characteristics. The 808nm we are looking at
using will actually shine through a couple of layers of skin and
then start burning. It also isn't really
visible, so you may not know it is happening.
Pretty dangerous. For 40Watts, the goggles should have
a rating of 4.5-5 to protect eyes. Make sure
that the goggles cover the wavelengths we are working with... they
tend to have very specific curves (not one size fits all).
Aside from direct exposure to the beam, the
reflections are dangerous. You may not know that
there has been eye or skin damage.
Different case materials react differently to
different lasers. We need to do some investigation to
determine what the best material is. In the training, they
had simple enclosures made of tinted plastic.
There is a expanded metal mesh on the bottom to
dissipate the beam. Typically, the enclosure
should dissipate the energy.
The MIT safety people would be happy to come
over and review our setup.
MIT will provide before and after eye exams.
If enclosed properly (in a lightproof box)

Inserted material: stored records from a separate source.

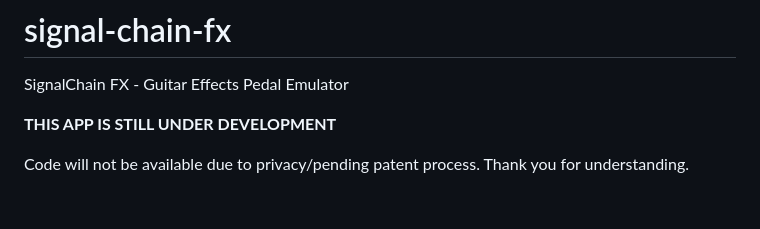
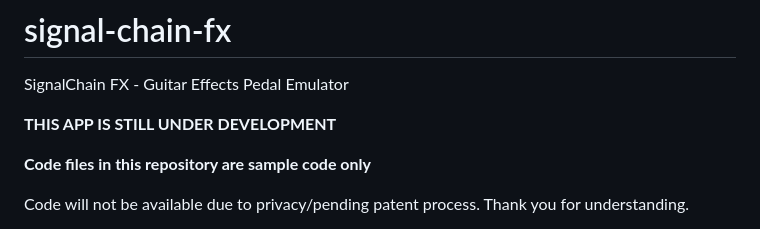
Before and after one commit to ShangitaPaul/signal-chain-fx, a Markdown page: README.md, the part around the change. Drawn GitHub-style; blank space fills up the shorter version.

Commit message:
Update README.md
updated readme about sample code

```diff
--- a/README.md
+++ b/README.md
@@ -2,6 +2,8 @@
 SignalChain FX - Guitar Effects Pedal Emulator
 
 **THIS APP IS STILL UNDER DEVELOPMENT**
+
+**Code files in this repository are sample code only**
 
 Code will not be available due to privacy/pending patent process. Thank you for understanding.
 
```
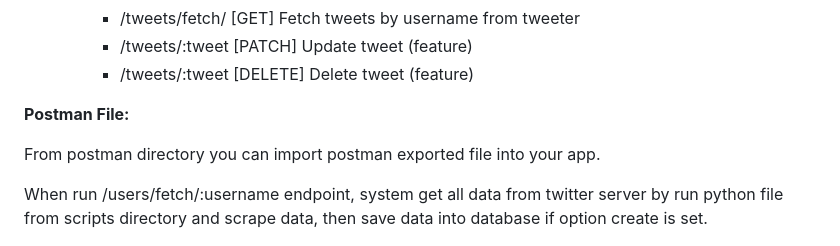
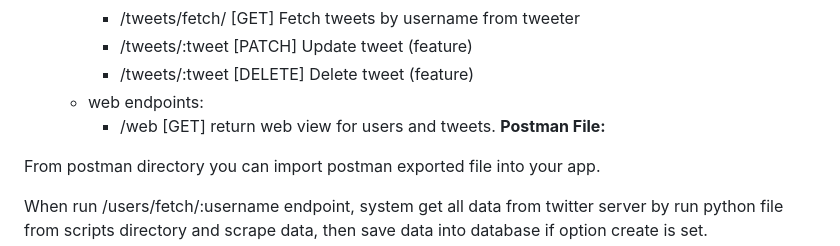
Before and after one commit to Zarinia/twitter-310ai_twitter-watch, a Markdown page: README.md, the part around the change. Drawn GitHub-style.

Commit message:
Update README.md
Update readme

```diff
--- a/README.md
+++ b/README.md
@@ -53,7 +53,8 @@ The app works in multiply phases:
     - /tweets/fetch/ [GET] Fetch tweets by username from tweeter
     - /tweets/:tweet [PATCH] Update tweet (feature)
     - /tweets/:tweet [DELETE] Delete tweet (feature)
-
+  - web endpoints:
+    - /web [GET] return web view for users and tweets.
 **Postman File:**
 
 From postman directory you can import postman exported file into your app.
```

then there is no problem making a class 4 laser that is class 1